### DATA FOR THIS EXERCISE
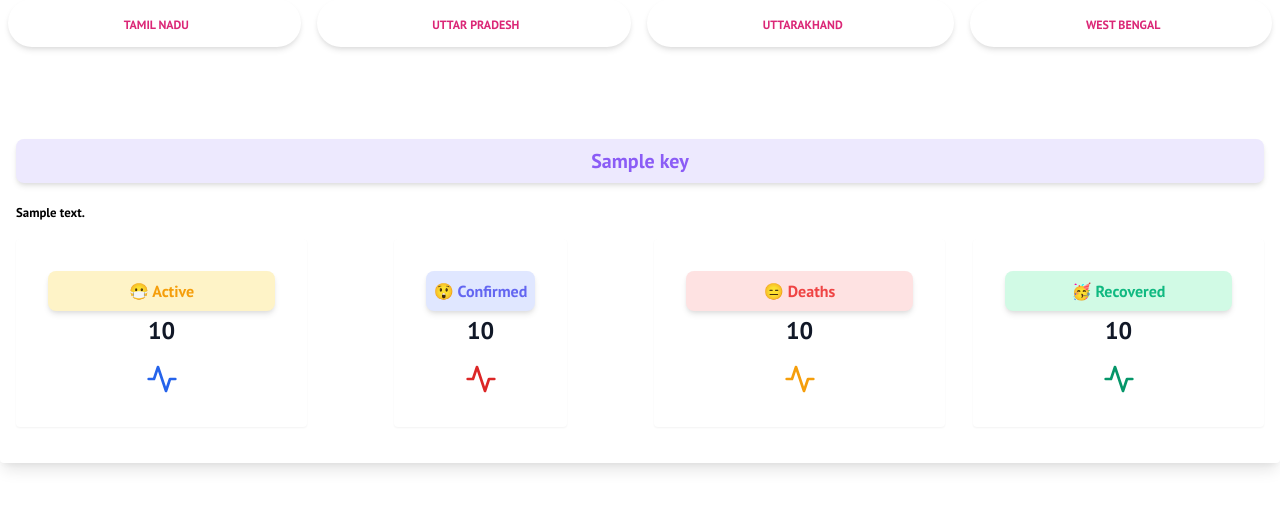
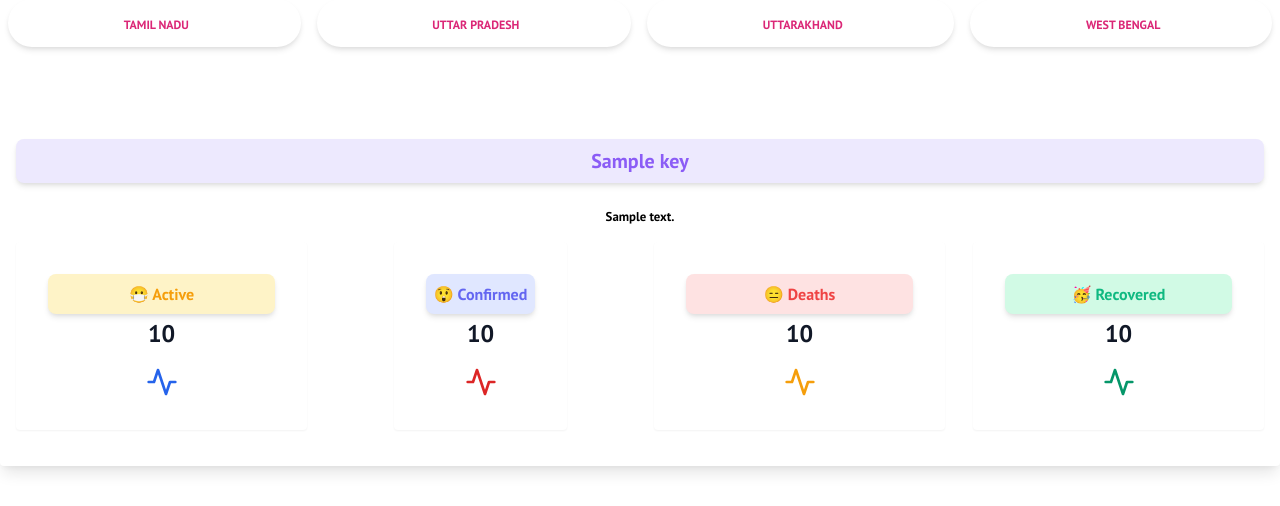
Before and after one commit to ImOmkar/django_covid_india, a Django app: template stats/templates/stats/home.html in a window 1280 px wide. Shown: the part 819-1325 px from the top of the page. Run offline with Django 3.2, Linux system fonts and the light colour scheme; the template is opened without the code that fills it: most values are stand-ins (such as "Sample title", 1, 10 or a date in 2020).

Commit message:
Update home.html

```diff
--- a/stats/templates/stats/home.html
+++ b/stats/templates/stats/home.html
@@ -774,7 +774,7 @@
 							{{ key }}
 						</h1>
 					</div>
-					<small class="mt-6 text-center font-bold">
+					<small class="mt-6 flex justify-center text-center font-bold">
 						{% if value.notes %}
 						{{ value.notes }}
 						{% else %}
@@ -846,7 +846,7 @@
 							{{ key }}
 						</h1>
 					</div>
-					<small class="mt-6 text-center font-bold">
+					<small class="mt-6 flex justify-center text-center font-bold">
 						{% if value.notes %}
 						{{ value.notes }}
 						{% else %}
@@ -918,7 +918,7 @@
 							{{ key }}
 						</h1>
 					</div>
-					<small class="mt-6 text-center font-bold">
+					<small class="mt-6 flex justify-center text-center font-bold">
 						{% if value.notes %}
 						{{ value.notes }}
 						{% else %}
@@ -990,7 +990,7 @@
 							{{ key }}
 						</h1>
 					</div>
-					<small class="mt-6 text-center font-bold">
+					<small class="mt-6 flex justify-center text-center font-bold">
 						{% if value.notes %}
 						{{ value.notes }}
 						{% else %}
@@ -1062,7 +1062,7 @@
 							{{ key }}
 						</h1>
 					</div>
-					<small class="mt-6 text-center font-bold">
+					<small class="mt-6 flex justify-center text-center font-bold">
 						{% if value.notes %}
 						{{ value.notes }}
 						{% else %}
@@ -1135,7 +1135,7 @@
 							{{ key }}
 						</h1>
 					</div>
-					<small class="mt-6 text-center font-bold">
+					<small class="mt-6 flex justify-center text-center font-bold">
 						{% if value.notes %}
 						{{ value.notes }}
 						{% else %}
@@ -1208,7 +1208,7 @@
 							{{ key }}
 						</h1>
 					</div>
-					<small class="mt-6 text-center font-bold">
+					<small class="mt-6 flex justify-center text-center font-bold">
 						{% if value.notes %}
 						{{ value.notes }}
 						{% else %}
@@ -1281,7 +1281,7 @@
 							{{ key }}
 						</h1>
 					</div>
-					<small class="mt-6 text-center font-bold">
+					<small class="mt-6 flex justify-center text-center font-bold">
 						{% if value.notes %}
 						{{ value.notes }}
 						{% else %}
@@ -1354,7 +1354,7 @@
 							{{ key }}
 						</h1>
 					</div>
-					<small class="mt-6 text-center font-bold">
+					<small class="mt-6 flex justify-center text-center font-bold">
 						{% if value.notes %}
 						{{ value.notes }}
 						{% else %}
@@ -1427,7 +1427,7 @@
 							{{ key }}
 						</h1>
 					</div>
-					<small class="mt-6 text-center font-bold">
+					<small class="mt-6 flex justify-center text-center font-bold">
 						{% if value.notes %}
 						{{ value.notes }}
 						{% else %}
@@ -1500,7 +1500,7 @@
 							{{ key }}
 						</h1>
 					</div>
-					<small class="mt-6 text-center font-bold">
+					<small class="mt-6 flex justify-center text-center font-bold">
 						{% if value.notes %}
 						{{ value.notes }}
 						{% else %}
@@ -1573,7 +1573,7 @@
 							{{ key }}
 						</h1>
 					</div>
-					<small class="mt-6 text-center font-bold">
+					<small class="mt-6 flex justify-center text-center font-bold">
 						{% if value.notes %}
 						{{ value.notes }}
 						{% else %}
@@ -1646,7 +1646,7 @@
 							{{ key }}
 						</h1>
 					</div>
-					<small class="mt-6 text-center font-bold">
+					<small class="mt-6 flex justify-center text-center font-bold">
 						{% if value.notes %}
 						{{ value.notes }}
 						{% else %}
@@ -1719,7 +1719,7 @@
 							{{ key }}
 						</h1>
 					</div>
-					<small class="mt-6 text-center font-bold">
+					<small class="mt-6 flex justify-center text-center font-bold">
 						{% if value.notes %}
 						{{ value.notes }}
 						{% else %}
@@ -1792,7 +1792,7 @@
 							{{ key }}
 						</h1>
 					</div>
-					<small class="mt-6 text-center font-bold">
+					<small class="mt-6 flex justify-center text-center font-bold">
 						{% if value.notes %}
 						{{ value.notes }}
 						{% else %}
@@ -1865,7 +1865,7 @@
 							{{ key }}
 						</h1>
 					</div>
-					<small class="mt-6 text-center font-bold">
+					<small class="mt-6 flex justify-center text-center font-bold">
 						{% if value.notes %}
 						{{ value.notes }}
 						{% else %}
@@ -1938,7 +1938,7 @@
 							{{ key }}
 						</h1>
 					</div>
-					<small class="mt-6 text-center font-bold">
+					<small class="mt-6 flex justify-center text-center font-bold">
 						{% if value.notes %}
 						{{ value.notes }}
 						{% else %}
@@ -2011,7 +2011,7 @@
 							{{ key }}
 						</h1>
 					</div>
-					<small class="mt-6 text-center font-bold">
+					<small class="mt-6 flex justify-center text-center font-bold">
 						{% if value.notes %}
 						{{ value.notes }}
 						{% else %}
@@ -2084,7 +2084,7 @@
 							{{ key }}
 						</h1>
 					</div>
-					<small class="mt-6 text-center font-bold">
+					<small class="mt-6 flex justify-center text-center font-bold">
 						{% if value.notes %}
 						{{ value.notes }}
 						{% else %}
@@ -2157,7 +2157,7 @@
 							{{ key }}
 						</h1>
 					</div>
-					<small class="mt-6 text-center font-bold">
+					<small class="mt-6 flex justify-center text-center font-bold">
 						{% if value.notes %}
 						{{ value.notes }}
 						{% else %}
@@ -2230,7 +2230,7 @@
 							{{ key }}
 						</h1>
 					</div>
-					<small class="mt-6 text-center font-bold">
+					<small class="mt-6 flex justify-center text-center font-bold">
 						{% if value.notes %}
 						{{ value.notes }}
 						{% else %}
@@ -2303,7 +2303,7 @@
 							{{ key }}
 						</h1>
 					</div>
-					<small class="mt-6 text-center font-bold">
+					<small class="mt-6 flex justify-center text-center font-bold">
 						{% if value.notes %}
 						{{ value.notes }}
 						{% else %}
@@ -2376,7 +2376,7 @@
 							{{ key }}
 						</h1>
 					</div>
-					<small class="mt-6 text-center font-bold">
+					<small class="mt-6 flex justify-center text-center font-bold">
 						{% if value.notes %}
 						{{ value.notes }}
 						{% else %}
@@ -2449,7 +2449,7 @@
 							{{ key }}
 						</h1>
 					</div>
-					<small class="mt-6 text-center font-bold">
+					<small class="mt-6 flex justify-center text-center font-bold">
 						{% if value.notes %}
 						{{ value.notes }}
 						{% else %}
@@ -2522,7 +2522,7 @@
 							{{ key }}
 						</h1>
 					</div>
-					<small class="mt-6 text-center font-bold">
+					<small class="mt-6 flex justify-center text-center font-bold">
 						{% if value.notes %}
 						{{ value.notes }}
 						{% else %}
@@ -2595,7 +2595,7 @@
 							{{ key }}
 						</h1>
 					</div>
-					<small class="mt-6 text-center font-bold">
+					<small class="mt-6 flex justify-center text-center font-bold">
 						{% if value.notes %}
 						{{ value.notes }}
 						{% else %}
@@ -2668,7 +2668,7 @@
 							{{ key }}
 						</h1>
 					</div>
-					<small class="mt-6 text-center font-bold">
+					<small class="mt-6 flex justify-center text-center font-bold">
 						{% if value.notes %}
 						{{ value.notes }}
 						{% else %}
@@ -2741,7 +2741,7 @@
 							{{ key }}
 						</h1>
 					</div>
-					<small class="mt-6 text-center font-bold">
+					<small class="mt-6 flex justify-center text-center font-bold">
 						{% if value.notes %}
 						{{ value.notes }}
 						{% else %}
@@ -2814,7 +2814,7 @@
 							{{ key }}
 						</h1>
 					</div>
-					<small class="mt-6 text-center font-bold">
+					<small class="mt-6 flex justify-center text-center font-bold">
 						{% if value.notes %}
 						{{ value.notes }}
 						{% else %}
@@ -2887,7 +2887,7 @@
 							{{ key }}
 						</h1>
 					</div>
-					<small class="mt-6 text-center font-bold">
+					<small class="mt-6 flex justify-center text-center font-bold">
 						{% if value.notes %}
 						{{ value.notes }}
 						{% else %}
@@ -2960,7 +2960,7 @@
 							{{ key }}
 						</h1>
 					</div>
-					<small class="mt-6 text-center font-bold">
+					<small class="mt-6 flex justify-center text-center font-bold">
 						{% if value.notes %}
 						{{ value.notes }}
 						{% else %}
@@ -3033,7 +3033,7 @@
 							{{ key }}
 						</h1>
 					</div>
-					<small class="mt-6 text-center font-bold">
+					<small class="mt-6 flex justify-center text-center font-bold">
 						{% if value.notes %}
 						{{ value.notes }}
 						{% else %}
@@ -3106,7 +3106,7 @@
 							{{ key }}
 						</h1>
 					</div>
-					<small class="mt-6 text-center font-bold">
+					<small class="mt-6 flex justify-center text-center font-bold">
 						{% if value.notes %}
 						{{ value.notes }}
 						{% else %}
```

### TO DO
Reply with every line of the listing that has the string "home".

### WRITTEN REPLY
Before and after one commit to ImOmkar/django_covid_india, a Django app: template stats/templates/stats/home.html in a window 1280 px wide. Shown: the part 819-1325 px from the top of the page. Run offline with Django 3.2, Linux system fonts and the light colour scheme; the template is opened without the code that fills it: most values are stand-ins (such as "Sample title", 1, 10 or a date in 2020).
Update home.html
--- a/stats/templates/stats/home.html
+++ b/stats/templates/stats/home.html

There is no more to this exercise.